● WORK ITEM
The required output is a single number: how many lines of the material contain the string "padding".

● AVAILABLE DATA
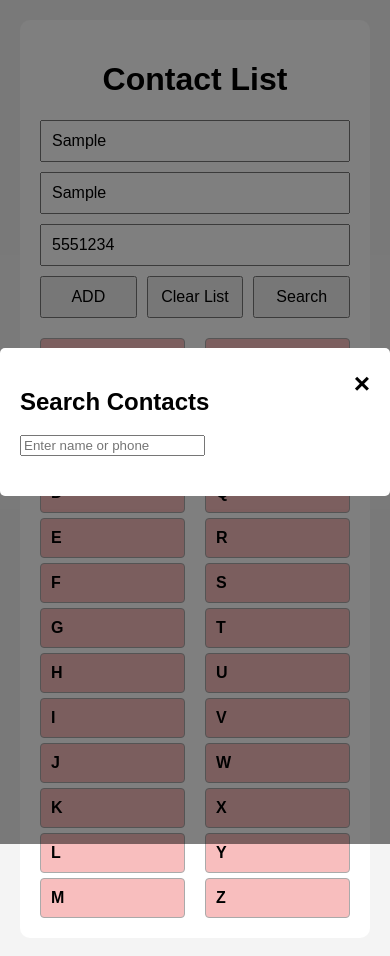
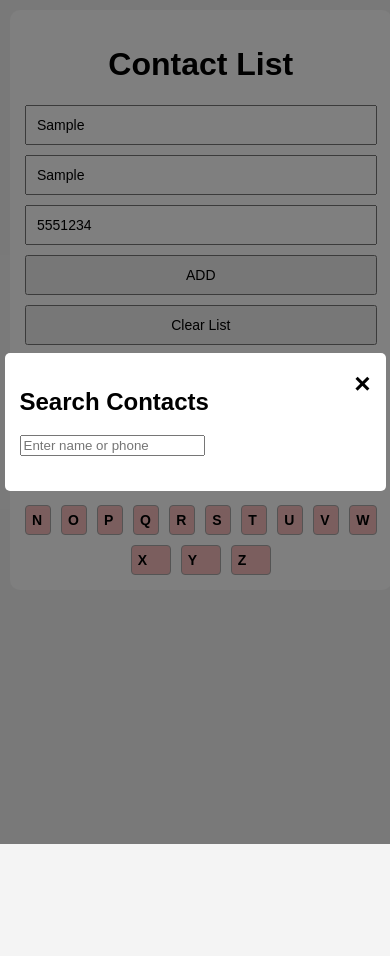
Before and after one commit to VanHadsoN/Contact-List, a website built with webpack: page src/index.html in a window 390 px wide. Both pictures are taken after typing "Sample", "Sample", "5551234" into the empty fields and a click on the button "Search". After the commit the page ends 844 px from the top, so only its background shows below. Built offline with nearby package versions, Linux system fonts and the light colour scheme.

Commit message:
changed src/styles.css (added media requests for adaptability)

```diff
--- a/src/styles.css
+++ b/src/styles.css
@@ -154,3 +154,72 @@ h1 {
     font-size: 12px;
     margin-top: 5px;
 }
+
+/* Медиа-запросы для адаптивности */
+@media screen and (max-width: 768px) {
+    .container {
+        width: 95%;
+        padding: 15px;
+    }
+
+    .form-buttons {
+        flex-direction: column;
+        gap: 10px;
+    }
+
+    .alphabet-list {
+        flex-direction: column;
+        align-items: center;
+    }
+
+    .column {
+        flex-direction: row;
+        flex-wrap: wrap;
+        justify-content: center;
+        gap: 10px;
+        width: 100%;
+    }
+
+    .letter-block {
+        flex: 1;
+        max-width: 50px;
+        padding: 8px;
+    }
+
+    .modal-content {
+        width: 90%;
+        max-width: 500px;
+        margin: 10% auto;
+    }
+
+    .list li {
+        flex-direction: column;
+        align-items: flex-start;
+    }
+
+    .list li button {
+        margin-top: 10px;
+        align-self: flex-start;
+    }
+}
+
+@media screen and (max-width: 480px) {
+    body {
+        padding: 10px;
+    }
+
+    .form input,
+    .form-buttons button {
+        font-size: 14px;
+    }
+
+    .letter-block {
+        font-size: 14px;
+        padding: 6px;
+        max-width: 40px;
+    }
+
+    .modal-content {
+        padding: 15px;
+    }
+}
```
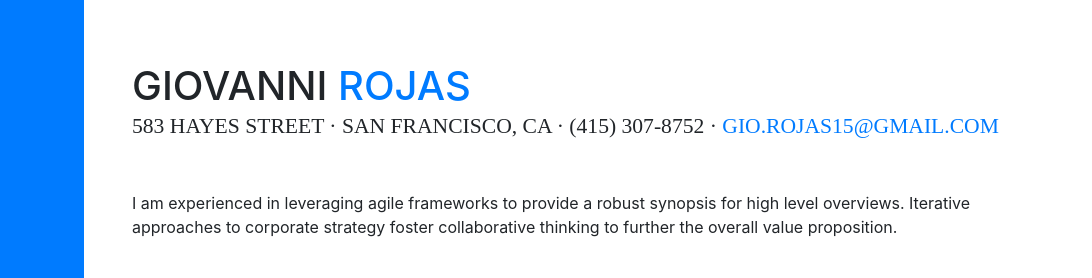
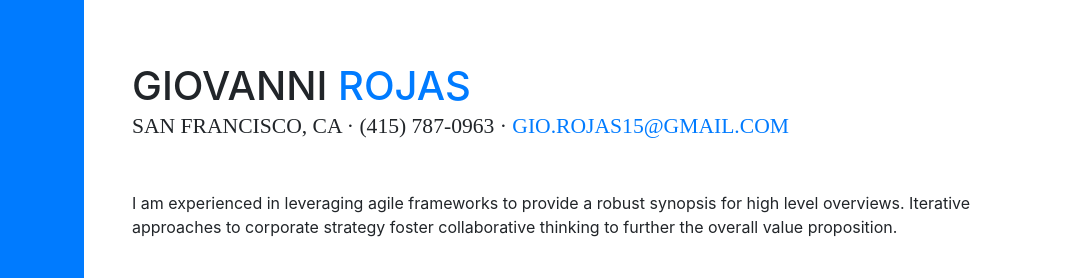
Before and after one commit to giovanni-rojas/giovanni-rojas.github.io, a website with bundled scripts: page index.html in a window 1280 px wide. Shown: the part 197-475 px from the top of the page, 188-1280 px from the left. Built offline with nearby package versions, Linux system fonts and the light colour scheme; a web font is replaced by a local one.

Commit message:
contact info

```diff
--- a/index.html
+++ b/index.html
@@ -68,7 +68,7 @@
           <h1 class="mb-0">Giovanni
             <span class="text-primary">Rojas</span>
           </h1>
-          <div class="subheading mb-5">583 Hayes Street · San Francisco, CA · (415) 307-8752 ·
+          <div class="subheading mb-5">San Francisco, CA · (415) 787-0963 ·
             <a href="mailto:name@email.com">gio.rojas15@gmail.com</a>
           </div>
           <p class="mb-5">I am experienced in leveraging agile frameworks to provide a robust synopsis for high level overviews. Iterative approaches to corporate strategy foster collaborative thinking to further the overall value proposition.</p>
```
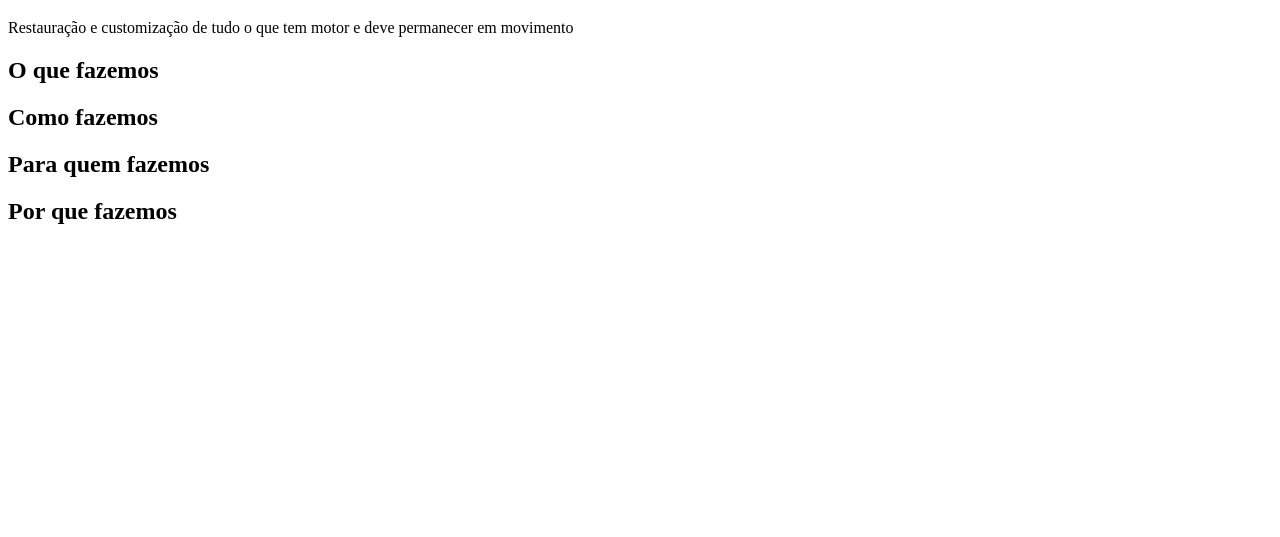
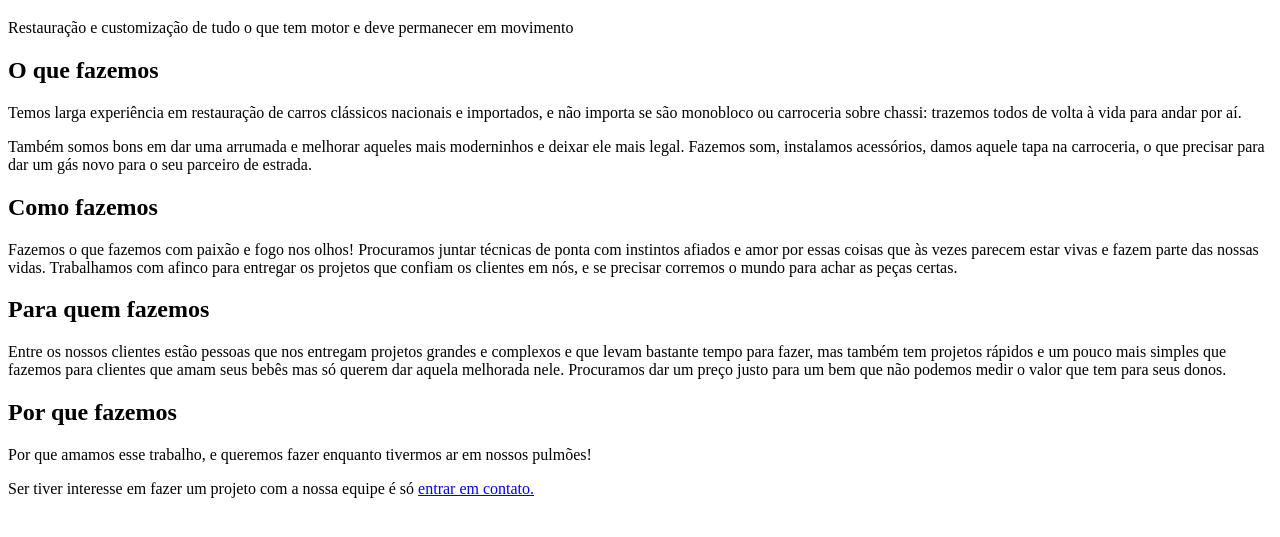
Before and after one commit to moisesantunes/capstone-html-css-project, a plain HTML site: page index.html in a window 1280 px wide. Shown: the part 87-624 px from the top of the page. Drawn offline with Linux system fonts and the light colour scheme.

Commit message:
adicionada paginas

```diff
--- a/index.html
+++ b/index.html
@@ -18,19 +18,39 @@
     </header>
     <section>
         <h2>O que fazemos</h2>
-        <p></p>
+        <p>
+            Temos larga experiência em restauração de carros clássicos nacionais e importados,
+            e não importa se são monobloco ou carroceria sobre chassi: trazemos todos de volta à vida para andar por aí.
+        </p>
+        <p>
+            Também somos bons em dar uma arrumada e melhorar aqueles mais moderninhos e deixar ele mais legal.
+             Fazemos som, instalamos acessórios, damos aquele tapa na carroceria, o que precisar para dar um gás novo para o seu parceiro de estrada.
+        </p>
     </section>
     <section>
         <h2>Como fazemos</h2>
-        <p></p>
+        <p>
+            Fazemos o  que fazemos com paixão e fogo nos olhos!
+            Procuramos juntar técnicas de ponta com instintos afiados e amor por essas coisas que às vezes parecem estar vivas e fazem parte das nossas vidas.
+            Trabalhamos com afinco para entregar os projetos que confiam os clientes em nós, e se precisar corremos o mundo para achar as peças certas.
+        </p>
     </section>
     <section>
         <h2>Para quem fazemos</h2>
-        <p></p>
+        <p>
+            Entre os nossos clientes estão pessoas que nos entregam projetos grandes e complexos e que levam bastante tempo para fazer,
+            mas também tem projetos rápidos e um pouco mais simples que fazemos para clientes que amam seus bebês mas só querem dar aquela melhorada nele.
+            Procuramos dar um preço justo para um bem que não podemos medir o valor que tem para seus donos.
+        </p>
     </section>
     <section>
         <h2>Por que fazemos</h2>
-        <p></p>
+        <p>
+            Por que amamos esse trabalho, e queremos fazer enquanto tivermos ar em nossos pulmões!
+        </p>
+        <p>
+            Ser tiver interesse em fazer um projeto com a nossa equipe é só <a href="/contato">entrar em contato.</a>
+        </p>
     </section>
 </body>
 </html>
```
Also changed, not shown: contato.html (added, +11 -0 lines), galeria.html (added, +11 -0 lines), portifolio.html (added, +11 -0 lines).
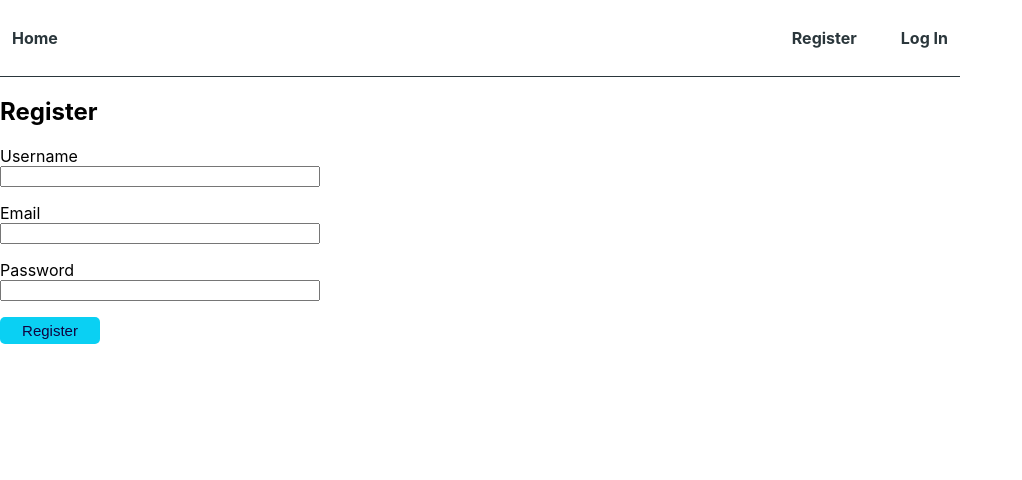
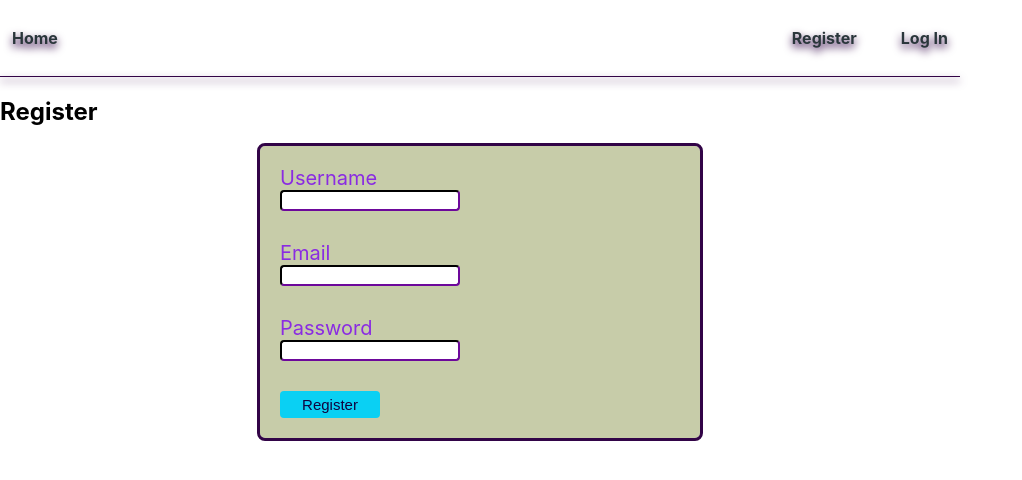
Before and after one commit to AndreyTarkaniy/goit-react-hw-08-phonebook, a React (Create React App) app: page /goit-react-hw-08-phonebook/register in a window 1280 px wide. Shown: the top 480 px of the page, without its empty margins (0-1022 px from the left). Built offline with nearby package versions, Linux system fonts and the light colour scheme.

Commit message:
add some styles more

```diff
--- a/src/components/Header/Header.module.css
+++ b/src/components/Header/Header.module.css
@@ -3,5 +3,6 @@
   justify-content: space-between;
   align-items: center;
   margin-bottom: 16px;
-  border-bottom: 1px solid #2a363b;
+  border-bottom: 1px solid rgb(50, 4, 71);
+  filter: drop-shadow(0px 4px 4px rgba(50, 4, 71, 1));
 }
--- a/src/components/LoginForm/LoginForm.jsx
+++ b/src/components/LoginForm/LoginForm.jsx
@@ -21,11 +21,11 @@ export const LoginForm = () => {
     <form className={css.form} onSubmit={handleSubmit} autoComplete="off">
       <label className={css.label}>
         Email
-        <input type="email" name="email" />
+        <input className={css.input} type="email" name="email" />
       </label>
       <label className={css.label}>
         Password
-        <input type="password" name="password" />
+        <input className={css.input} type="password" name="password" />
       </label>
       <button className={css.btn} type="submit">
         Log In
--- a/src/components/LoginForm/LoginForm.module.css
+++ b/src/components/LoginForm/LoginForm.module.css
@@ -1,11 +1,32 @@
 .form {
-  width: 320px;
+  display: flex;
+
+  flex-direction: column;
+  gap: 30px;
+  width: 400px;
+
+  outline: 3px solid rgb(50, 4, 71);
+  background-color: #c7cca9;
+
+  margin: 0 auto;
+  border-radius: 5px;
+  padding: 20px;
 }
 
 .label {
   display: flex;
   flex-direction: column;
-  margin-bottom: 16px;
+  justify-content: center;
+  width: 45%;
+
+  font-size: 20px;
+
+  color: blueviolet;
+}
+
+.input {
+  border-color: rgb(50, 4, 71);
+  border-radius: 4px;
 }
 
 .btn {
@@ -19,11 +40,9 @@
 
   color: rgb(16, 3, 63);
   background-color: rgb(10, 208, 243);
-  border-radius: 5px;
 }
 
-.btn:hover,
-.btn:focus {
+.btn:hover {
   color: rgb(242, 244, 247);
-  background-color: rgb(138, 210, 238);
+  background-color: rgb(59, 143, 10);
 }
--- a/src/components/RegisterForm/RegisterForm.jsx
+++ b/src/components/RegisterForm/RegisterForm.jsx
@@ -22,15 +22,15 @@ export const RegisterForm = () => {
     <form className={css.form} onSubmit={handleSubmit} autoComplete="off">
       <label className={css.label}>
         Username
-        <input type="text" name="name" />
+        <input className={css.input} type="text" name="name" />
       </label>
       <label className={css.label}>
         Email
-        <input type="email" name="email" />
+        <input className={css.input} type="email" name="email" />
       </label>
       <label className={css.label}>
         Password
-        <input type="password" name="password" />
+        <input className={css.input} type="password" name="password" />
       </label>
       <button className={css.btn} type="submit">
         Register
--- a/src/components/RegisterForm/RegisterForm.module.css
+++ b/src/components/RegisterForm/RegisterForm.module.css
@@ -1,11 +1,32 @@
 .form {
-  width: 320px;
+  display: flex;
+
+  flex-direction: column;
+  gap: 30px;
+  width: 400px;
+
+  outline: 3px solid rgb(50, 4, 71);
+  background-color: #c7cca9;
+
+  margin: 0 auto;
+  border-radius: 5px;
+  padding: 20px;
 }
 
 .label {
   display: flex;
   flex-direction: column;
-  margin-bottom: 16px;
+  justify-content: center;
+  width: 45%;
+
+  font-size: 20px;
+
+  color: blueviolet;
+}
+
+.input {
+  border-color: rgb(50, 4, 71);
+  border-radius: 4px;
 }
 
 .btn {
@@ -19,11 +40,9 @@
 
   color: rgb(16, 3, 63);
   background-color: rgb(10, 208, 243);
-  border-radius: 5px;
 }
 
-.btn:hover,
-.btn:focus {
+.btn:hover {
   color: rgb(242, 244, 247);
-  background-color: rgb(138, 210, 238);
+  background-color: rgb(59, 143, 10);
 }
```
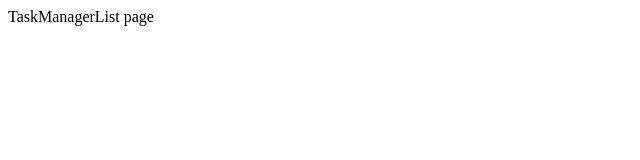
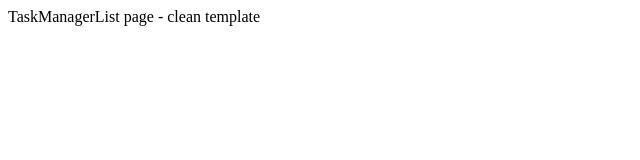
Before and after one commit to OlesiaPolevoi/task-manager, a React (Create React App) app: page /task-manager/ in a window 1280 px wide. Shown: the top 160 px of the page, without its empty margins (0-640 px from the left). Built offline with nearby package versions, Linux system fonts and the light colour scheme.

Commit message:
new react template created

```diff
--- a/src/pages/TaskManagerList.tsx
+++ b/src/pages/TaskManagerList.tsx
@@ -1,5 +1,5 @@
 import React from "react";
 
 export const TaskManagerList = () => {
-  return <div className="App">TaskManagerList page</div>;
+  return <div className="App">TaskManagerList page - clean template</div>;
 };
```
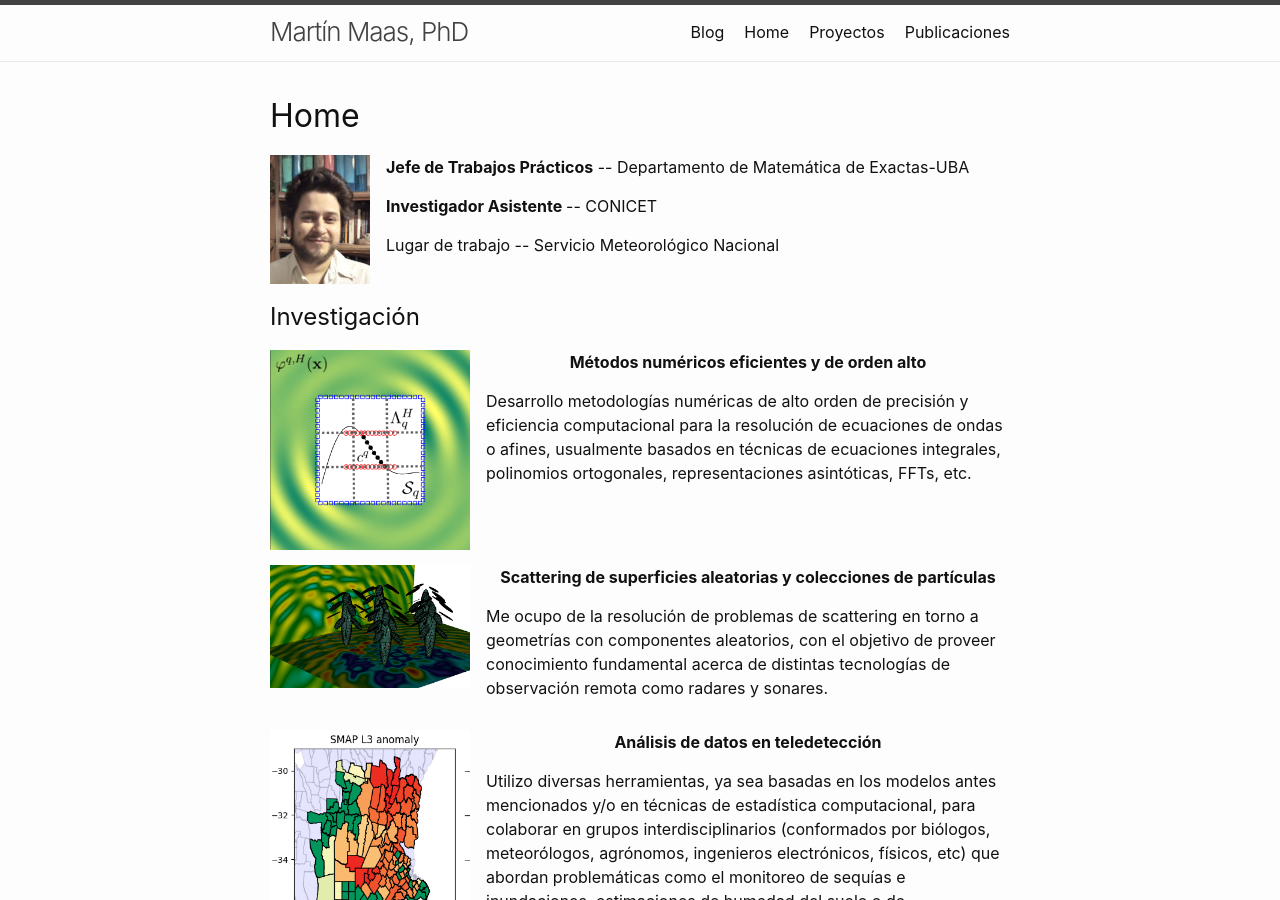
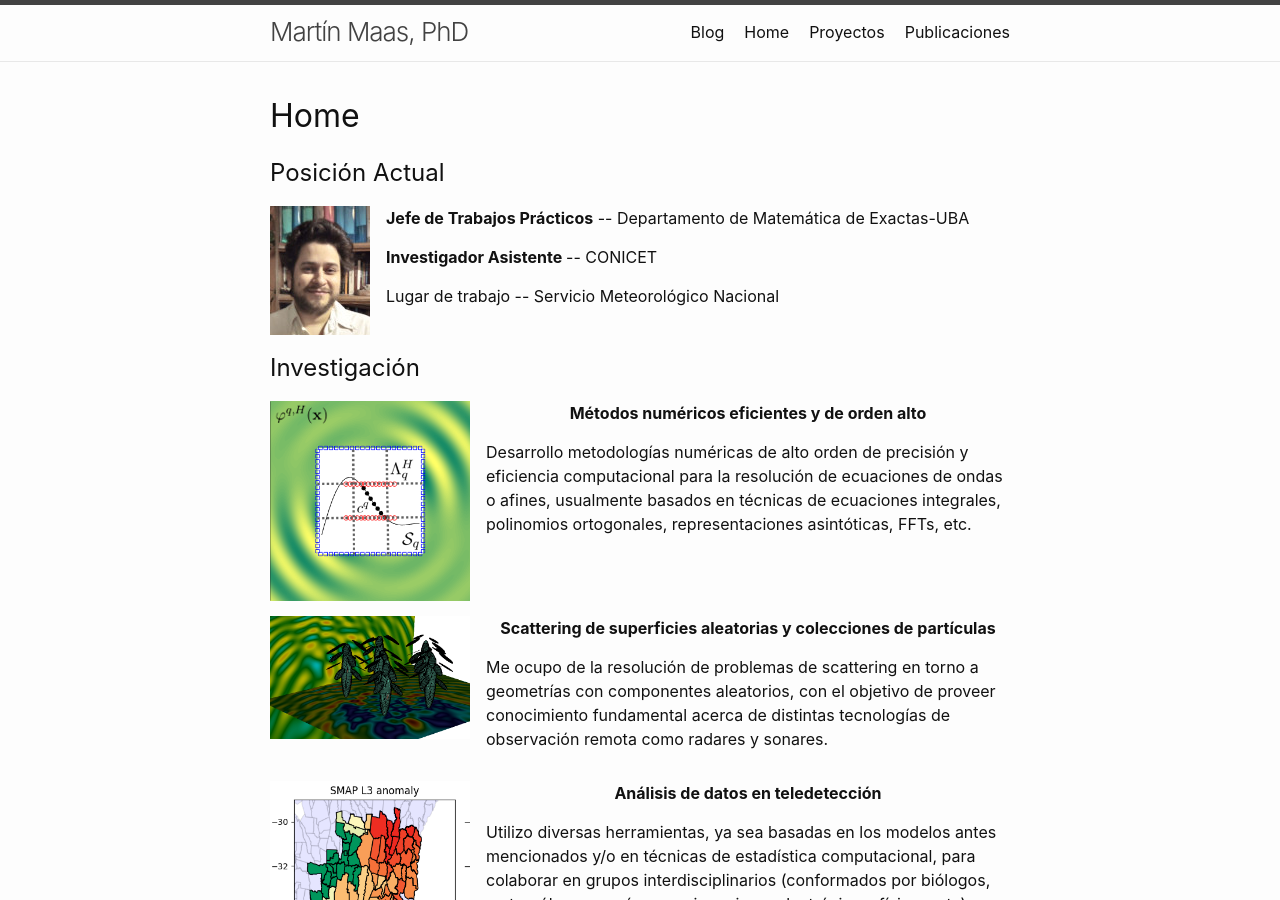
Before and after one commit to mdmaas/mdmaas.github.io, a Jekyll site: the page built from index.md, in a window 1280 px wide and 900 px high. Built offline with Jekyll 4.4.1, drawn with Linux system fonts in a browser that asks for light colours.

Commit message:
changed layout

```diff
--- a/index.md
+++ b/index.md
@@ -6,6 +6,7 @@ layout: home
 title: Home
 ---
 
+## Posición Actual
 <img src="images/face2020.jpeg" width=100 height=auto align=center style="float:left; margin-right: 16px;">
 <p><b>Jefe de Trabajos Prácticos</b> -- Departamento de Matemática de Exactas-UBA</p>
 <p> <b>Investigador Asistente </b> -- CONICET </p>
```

● SOLUTION FOR THIS PROBLEM
7